Now is the best time to make needed changes and improvements. The drive to improve can be powerful, yet it can also lead us down the wrong path for change. It is correct to say that now is the time to start making changes and improvements. The part that we fail to recognize is that our best results will occur if we can give the process adequate time. If we are to address the root of the problem, change a culture, rework a process or reinvent the solution, it will take time to turn the ship completely. Large-scale change comes from constant small steps and consistency over time.

Methodical and systematic change leads to sustainable change, while sharp changes in direction often lead to unforeseen consequences. Changes made too fast or without adequate vision can result in consequences that create more changes, which can then lead to instability.

Start small, build momentum, and enjoy the sustainable change. If you want result now, plow your way through and demand it immediately. You may also want to cross your fingers and hope for the best. But if you want lasting results, you may need to take it slowly and methodically.

Be patient. You can get to ‘good’ quickly, or you can get to ‘great’ if you give it time.


Deschutes River ripple effect 

Ever Changing Conditions

While keeping a watchful eye on our internal controls, we cannot forget to look up and recognize what is happening outside our sphere of influence. Societal and technological changes ever shape our markets and keep us in constant motion. Changes in external factors can improve our current position or hinder it.

Weather conditions can halt or delay a well-prepared summit bid. It can influence how many customers are walking about, potentially limiting or flooding your business on a given day. Unable to control the weather, it can get the ‘bite on,’ after a nonproductive day of fishing.

Controling internal factors gives stability to an organization or situation, but adjusting to external conditions allows us shift with the uncontrollable world around us. Control what you can and prepare yourself to adjust as the world changes around you. Change is coming! Are you ready to seize upon it?

A Cage of Creative Thinking

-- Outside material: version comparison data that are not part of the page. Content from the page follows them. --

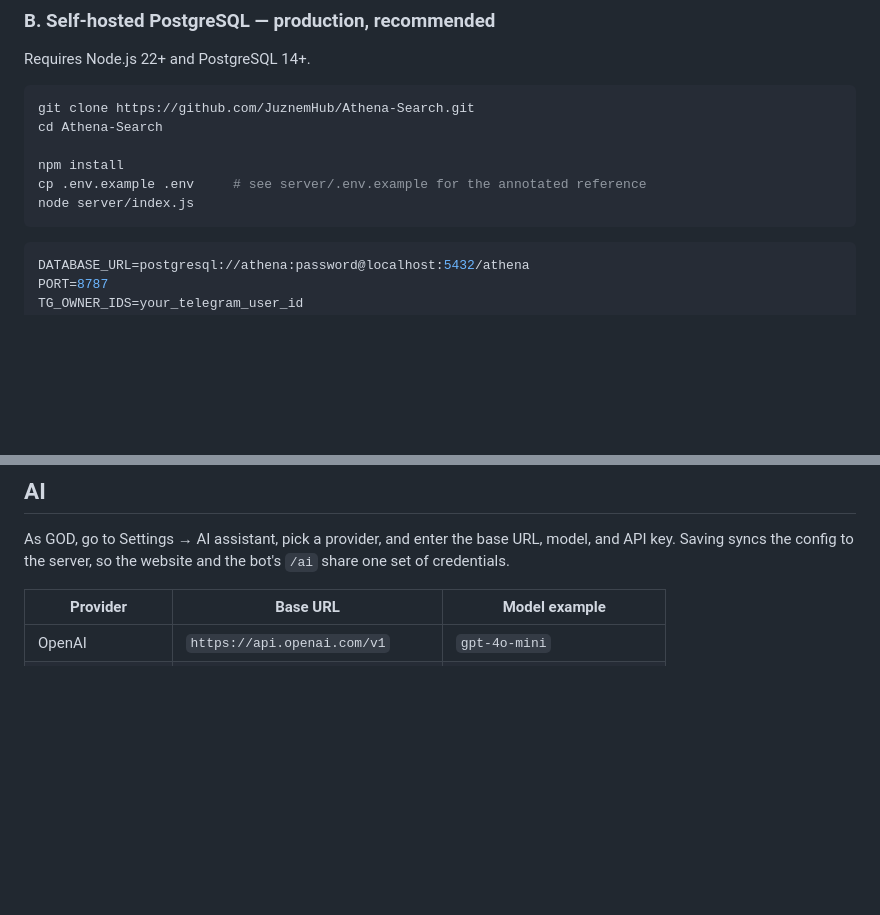
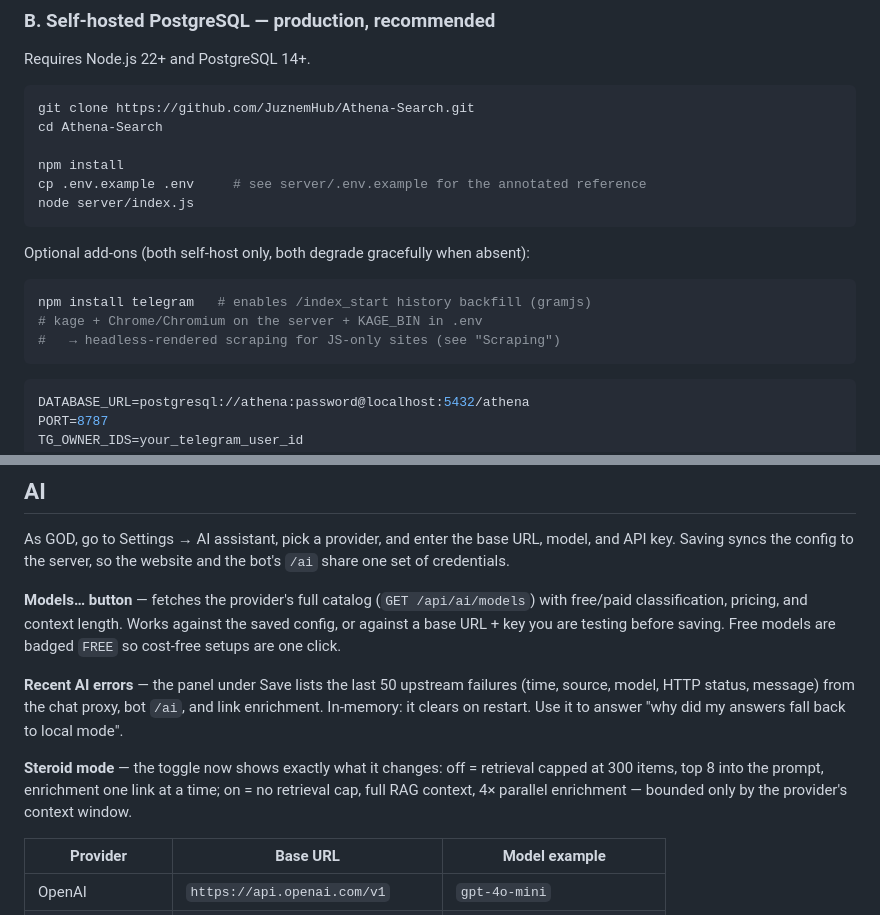
Before and after one commit to JuznemHub/Athena-Search, a Markdown page: README.md, 2 parts joined by grey strips. Rendered like a GitHub page; blank space fills up the shorter version.

````diff
--- a/README.md
+++ b/README.md
@@ -65,6 +67,14 @@ cd Athena-Search
 npm install
 cp .env.example .env     # see server/.env.example for the annotated reference
 node server/index.js
+```
+
+Optional add-ons (both self-host only, both degrade gracefully when absent):
+
+```bash
+npm install telegram   # enables /index_start history backfill (gramjs)
+# kage + Chrome/Chromium on the server + KAGE_BIN in .env
+#   → headless-rendered scraping for JS-only sites (see "Scraping")
 ```
 
 ```bash
@@ -231,6 +243,12 @@ Every saved link (website, bot, channel, backfill) is scraped for title, descrip
 ## AI
 
 As GOD, go to Settings → AI assistant, pick a provider, and enter the base URL, model, and API key. Saving syncs the config to the server, so the website and the bot's `/ai` share one set of credentials.
+
+**Models… button** — fetches the provider's full catalog (`GET /api/ai/models`) with free/paid classification, pricing, and context length. Works against the saved config, or against a base URL + key you are testing before saving. Free models are badged `FREE` so cost-free setups are one click.
+
+**Recent AI errors** — the panel under Save lists the last 50 upstream failures (time, source, model, HTTP status, message) from the chat proxy, bot `/ai`, and link enrichment. In-memory: it clears on restart. Use it to answer "why did my answers fall back to local mode".
+
+**Steroid mode** — the toggle now shows exactly what it changes: off = retrieval capped at 300 items, top 8 into the prompt, enrichment one link at a time; on = no retrieval cap, full RAG context, 4× parallel enrichment — bounded only by the provider's context window.
 
 | Provider | Base URL | Model example |
 |----------|----------|---------------|
````
Also changed, not shown: other parts of README.md (+5 -1 lines), docs/img/tui.png (added), docs/img/web-search.png (added), 4 other files.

FullSizeRenderWhen working through the improvement process, it is easy to see things as they are and then look to make changes from there. Often times it can be difficult to find the improvement path that leads you out of the current situation. Instead, block out this current status and imagine what you want if you were starting fresh, and you may see things with a freer mind.

I recently had this situation happen twice the same week and in both instances, removing the ‘current status’ barrier gave me better clarity in determining the desired outcome and the strategy to get there.

The first, and somewhat minor, instance happened while wading in a river fly fishing with a setup that I didn’t feel was right for the conditions. I pondered what quick, simple tweaks I could make to my current setup, but could not find a suitable answer that I felt would work. After some time and contemplation, I asked myself the freeing question, “What setup will work best?” I quickly came up with an answer and then realized that the only way to get there was to step off the river and switch out the gear I was using completely. This was feasible because I had the needed gear, but it was not feasible in my mind at first because I confined myself to the current setup, which would not work effectively.

Secondly, I was meeting with staff to discuss changing our fleet of buses and vehicles to better suit our organization’s needs. We went round and round struggling to decide which vehicles to keep, which to swap and what we want. Then I asked the group the same question I asked myself on the river, “What setup will work best, not considering what we have now?” You could see a weight lift off our shoulders, and with that frame of mind, we developed a fleet configuration that would meet our diverse needs. Then we were able to determine how to get from where we were to where we wanted to be.

We can get stuck making decisions based on what we have now. Remove this limitation when thinking about change and imagine only what you want to have or want to do. Once you have your vision, then see how you can get from where you are to where you want to go. Remove the ‘current status’ cage of your creative thinking.